* _YOUR ASSIGNMENT_
Would you give the listing again exactly as written, minus its pictures?

* _RECORDS_
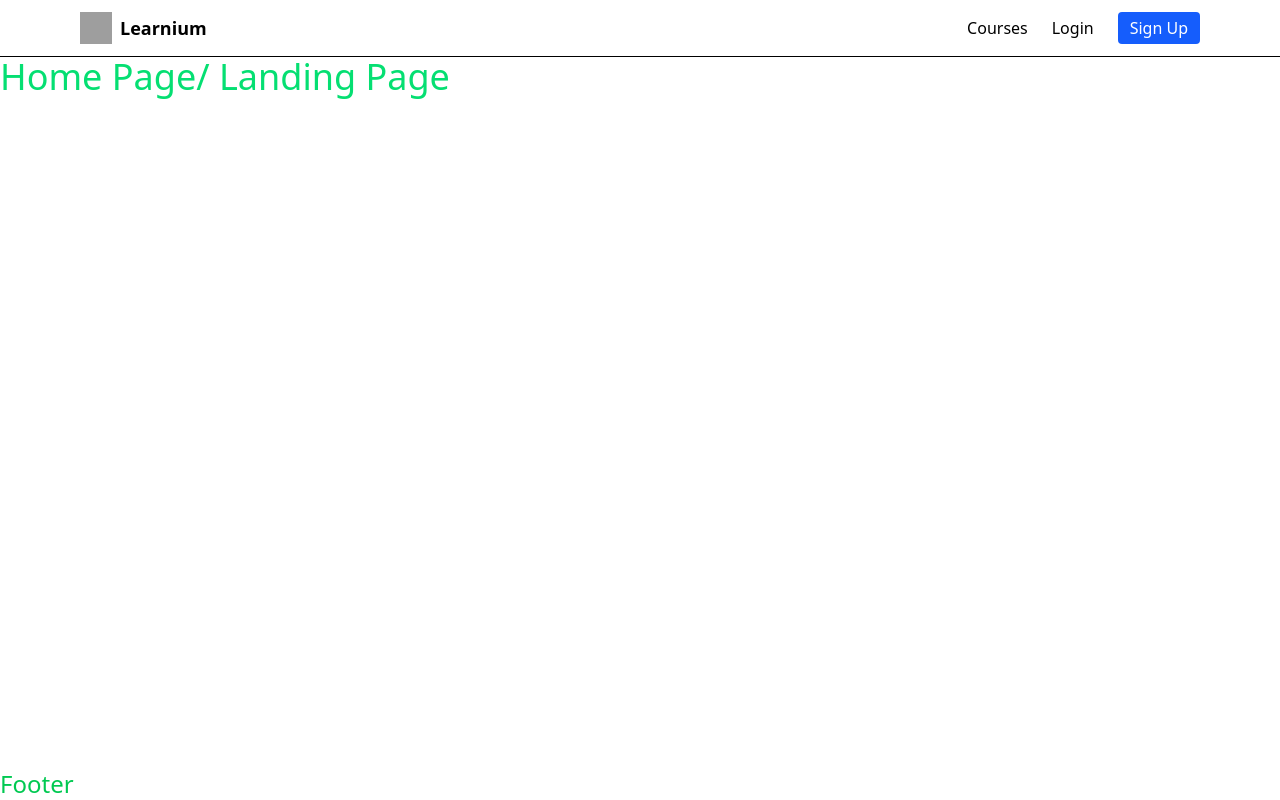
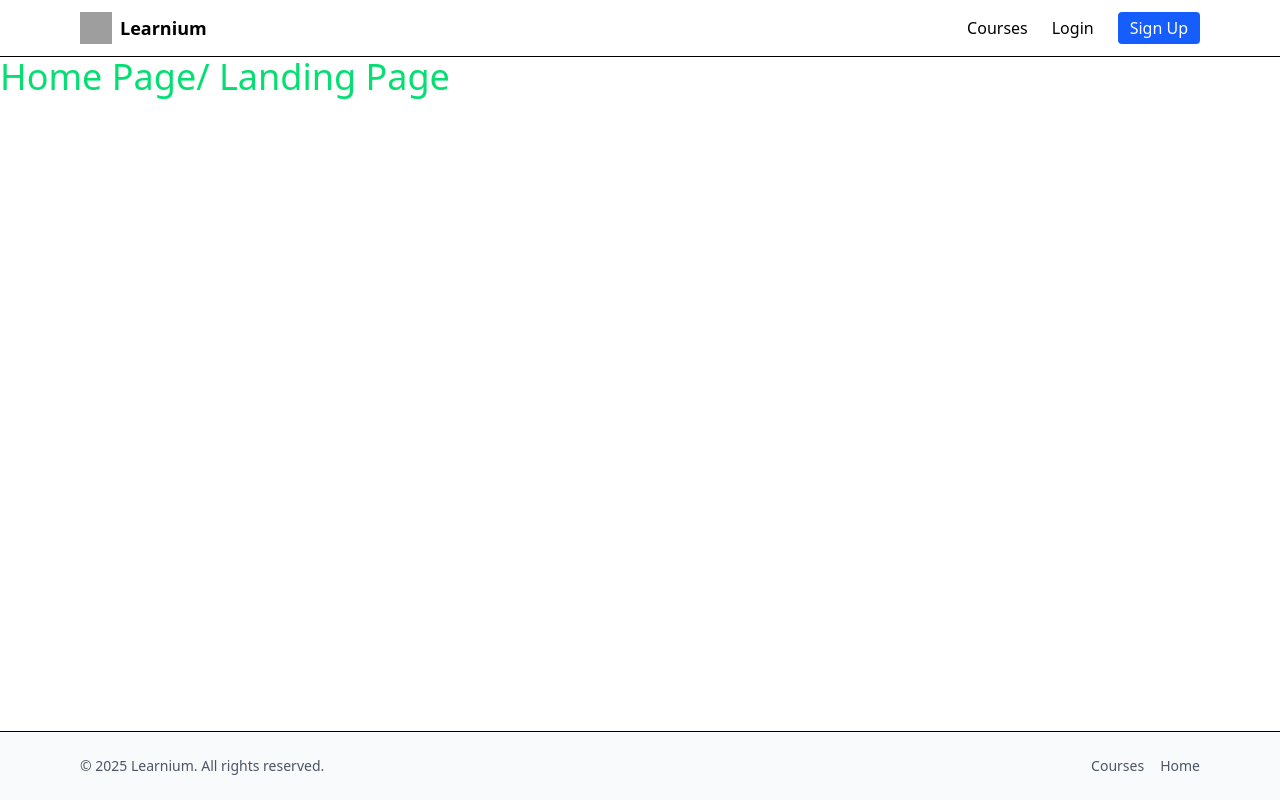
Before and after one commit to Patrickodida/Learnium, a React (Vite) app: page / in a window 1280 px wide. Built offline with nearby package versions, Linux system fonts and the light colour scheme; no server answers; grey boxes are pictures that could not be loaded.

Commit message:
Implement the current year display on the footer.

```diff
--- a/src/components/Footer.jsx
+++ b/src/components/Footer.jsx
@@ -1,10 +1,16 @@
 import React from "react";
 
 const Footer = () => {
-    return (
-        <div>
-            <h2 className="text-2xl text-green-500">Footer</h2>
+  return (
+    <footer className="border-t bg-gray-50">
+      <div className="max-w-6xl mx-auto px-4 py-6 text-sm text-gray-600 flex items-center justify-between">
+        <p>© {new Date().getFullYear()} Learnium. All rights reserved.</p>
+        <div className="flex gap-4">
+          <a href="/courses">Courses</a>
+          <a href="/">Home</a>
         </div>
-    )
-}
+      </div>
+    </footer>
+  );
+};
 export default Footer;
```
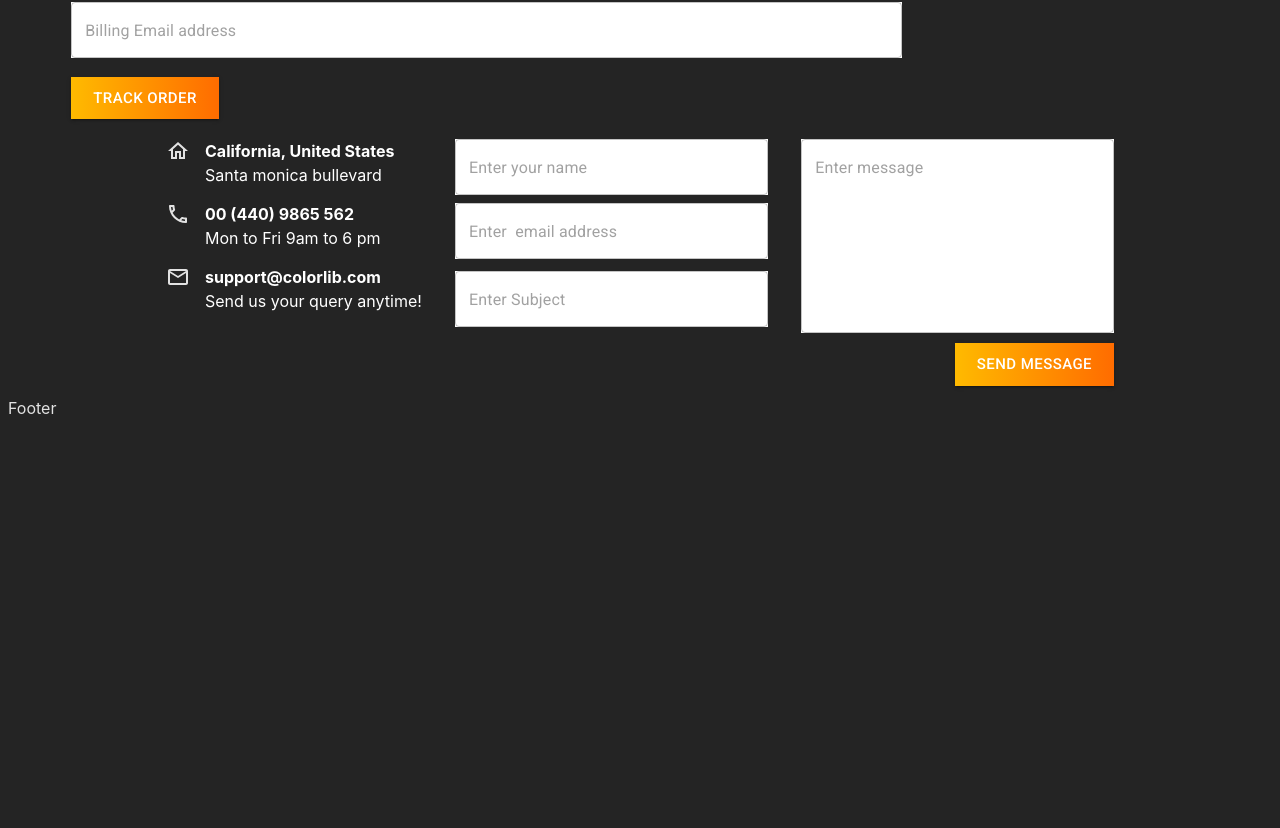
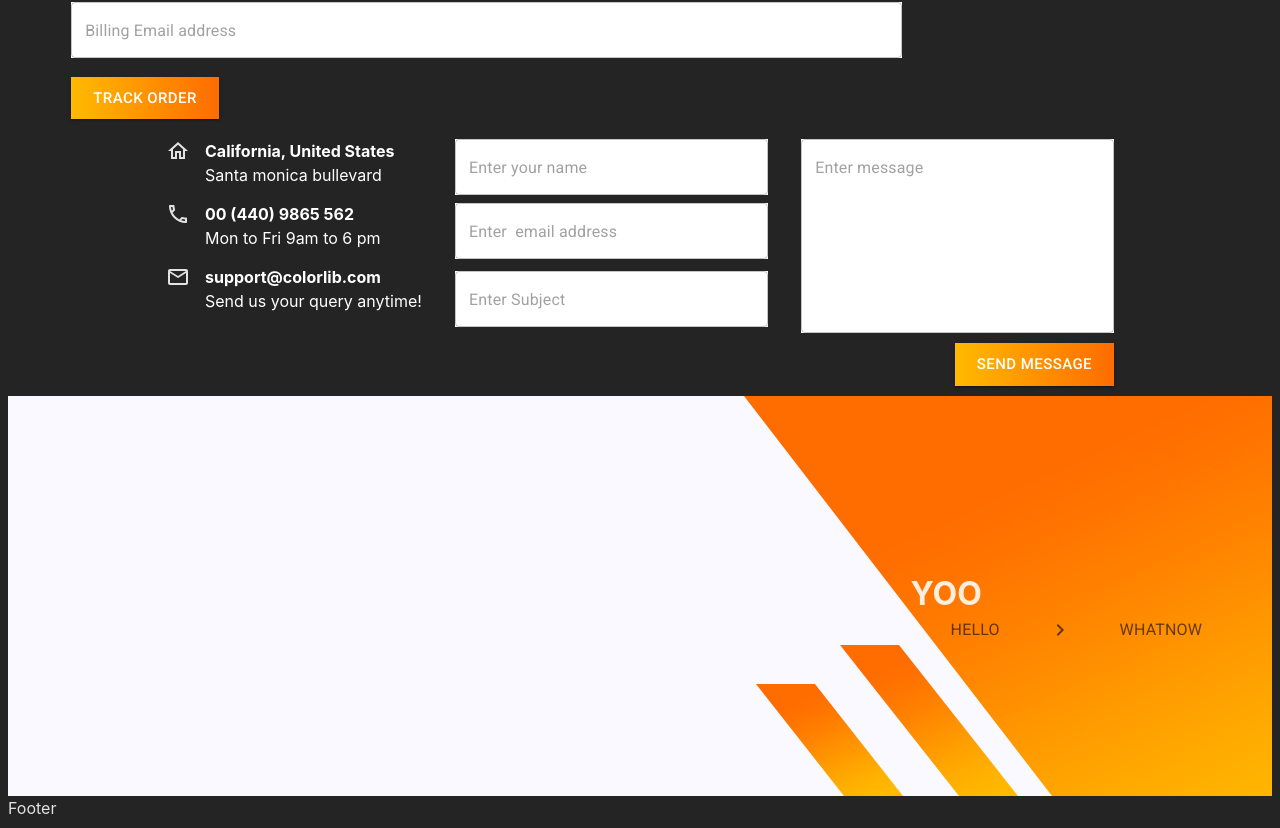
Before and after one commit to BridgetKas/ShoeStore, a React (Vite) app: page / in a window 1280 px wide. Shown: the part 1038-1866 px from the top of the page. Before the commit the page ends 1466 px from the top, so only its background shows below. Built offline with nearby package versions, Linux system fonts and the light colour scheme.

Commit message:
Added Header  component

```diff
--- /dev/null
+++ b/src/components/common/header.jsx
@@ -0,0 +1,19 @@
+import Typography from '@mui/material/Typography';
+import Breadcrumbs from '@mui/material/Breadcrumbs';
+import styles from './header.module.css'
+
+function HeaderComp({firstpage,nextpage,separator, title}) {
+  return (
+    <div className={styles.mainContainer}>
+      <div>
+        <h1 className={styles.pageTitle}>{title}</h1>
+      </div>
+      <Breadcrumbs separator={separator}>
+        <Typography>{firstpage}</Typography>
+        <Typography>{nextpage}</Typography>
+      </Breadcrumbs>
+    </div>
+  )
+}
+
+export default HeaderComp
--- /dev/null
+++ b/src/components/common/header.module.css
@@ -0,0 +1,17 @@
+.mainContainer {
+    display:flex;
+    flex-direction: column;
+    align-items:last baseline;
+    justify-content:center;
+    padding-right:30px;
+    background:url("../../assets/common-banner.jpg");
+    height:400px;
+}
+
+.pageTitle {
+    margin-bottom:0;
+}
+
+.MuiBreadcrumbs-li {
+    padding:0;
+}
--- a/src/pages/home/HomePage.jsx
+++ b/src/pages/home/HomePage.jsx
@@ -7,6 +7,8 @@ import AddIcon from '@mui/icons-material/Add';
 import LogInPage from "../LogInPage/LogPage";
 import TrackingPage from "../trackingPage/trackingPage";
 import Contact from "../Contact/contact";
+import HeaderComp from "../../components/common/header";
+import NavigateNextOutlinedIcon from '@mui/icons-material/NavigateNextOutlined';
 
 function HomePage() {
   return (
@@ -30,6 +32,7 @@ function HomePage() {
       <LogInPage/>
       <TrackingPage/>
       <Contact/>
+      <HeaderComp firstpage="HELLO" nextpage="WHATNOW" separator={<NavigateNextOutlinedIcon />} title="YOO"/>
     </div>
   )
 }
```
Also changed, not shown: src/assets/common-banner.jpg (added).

* _ANSWER TO THIS PROBLEM_
Before and after one commit to Patrickodida/Learnium, a React (Vite) app: page / in a window 1280 px wide. Built offline with nearby package versions, Linux system fonts and the light colour scheme; no server answers; grey boxes are pictures that could not be loaded.

Commit message:
Implement the current year display on the footer.

```diff
--- a/src/components/Footer.jsx
+++ b/src/components/Footer.jsx
@@ -1,10 +1,16 @@
 import React from "react";
 
 const Footer = () => {
-    return (
-        <div>
-            <h2 className="text-2xl text-green-500">Footer</h2>
+  return (
+    <footer className="border-t bg-gray-50">
+      <div className="max-w-6xl mx-auto px-4 py-6 text-sm text-gray-600 flex items-center justify-between">
+        <p>© {new Date().getFullYear()} Learnium. All rights reserved.</p>
+        <div className="flex gap-4">
+          <a href="/courses">Courses</a>
+          <a href="/">Home</a>
         </div>
-    )
-}
+      </div>
+    </footer>
+  );
+};
 export default Footer;
```
Before and after one commit to BridgetKas/ShoeStore, a React (Vite) app: page / in a window 1280 px wide. Shown: the part 1038-1866 px from the top of the page. Before the commit the page ends 1466 px from the top, so only its background shows below. Built offline with nearby package versions, Linux system fonts and the light colour scheme.

Commit message:
Added Header  component

```diff
--- /dev/null
+++ b/src/components/common/header.jsx
@@ -0,0 +1,19 @@
+import Typography from '@mui/material/Typography';
+import Breadcrumbs from '@mui/material/Breadcrumbs';
+import styles from './header.module.css'
+
+function HeaderComp({firstpage,nextpage,separator, title}) {
+  return (
+    <div className={styles.mainContainer}>
+      <div>
+        <h1 className={styles.pageTitle}>{title}</h1>
+      </div>
+      <Breadcrumbs separator={separator}>
+        <Typography>{firstpage}</Typography>
+        <Typography>{nextpage}</Typography>
+      </Breadcrumbs>
+    </div>
+  )
+}
+
+export default HeaderComp
--- /dev/null
+++ b/src/components/common/header.module.css
@@ -0,0 +1,17 @@
+.mainContainer {
+    display:flex;
+    flex-direction: column;
+    align-items:last baseline;
+    justify-content:center;
+    padding-right:30px;
+    background:url("../../assets/common-banner.jpg");
+    height:400px;
+}
+
+.pageTitle {
+    margin-bottom:0;
+}
+
+.MuiBreadcrumbs-li {
+    padding:0;
+}
--- a/src/pages/home/HomePage.jsx
+++ b/src/pages/home/HomePage.jsx
@@ -7,6 +7,8 @@ import AddIcon from '@mui/icons-material/Add';
 import LogInPage from "../LogInPage/LogPage";
 import TrackingPage from "../trackingPage/trackingPage";
 import Contact from "../Contact/contact";
+import HeaderComp from "../../components/common/header";
+import NavigateNextOutlinedIcon from '@mui/icons-material/NavigateNextOutlined';
 
 function HomePage() {
   return (
@@ -30,6 +32,7 @@ function HomePage() {
       <LogInPage/>
       <TrackingPage/>
       <Contact/>
+      <HeaderComp firstpage="HELLO" nextpage="WHATNOW" separator={<NavigateNextOutlinedIcon />} title="YOO"/>
     </div>
   )
 }
```
Also changed, not shown: src/assets/common-banner.jpg (added).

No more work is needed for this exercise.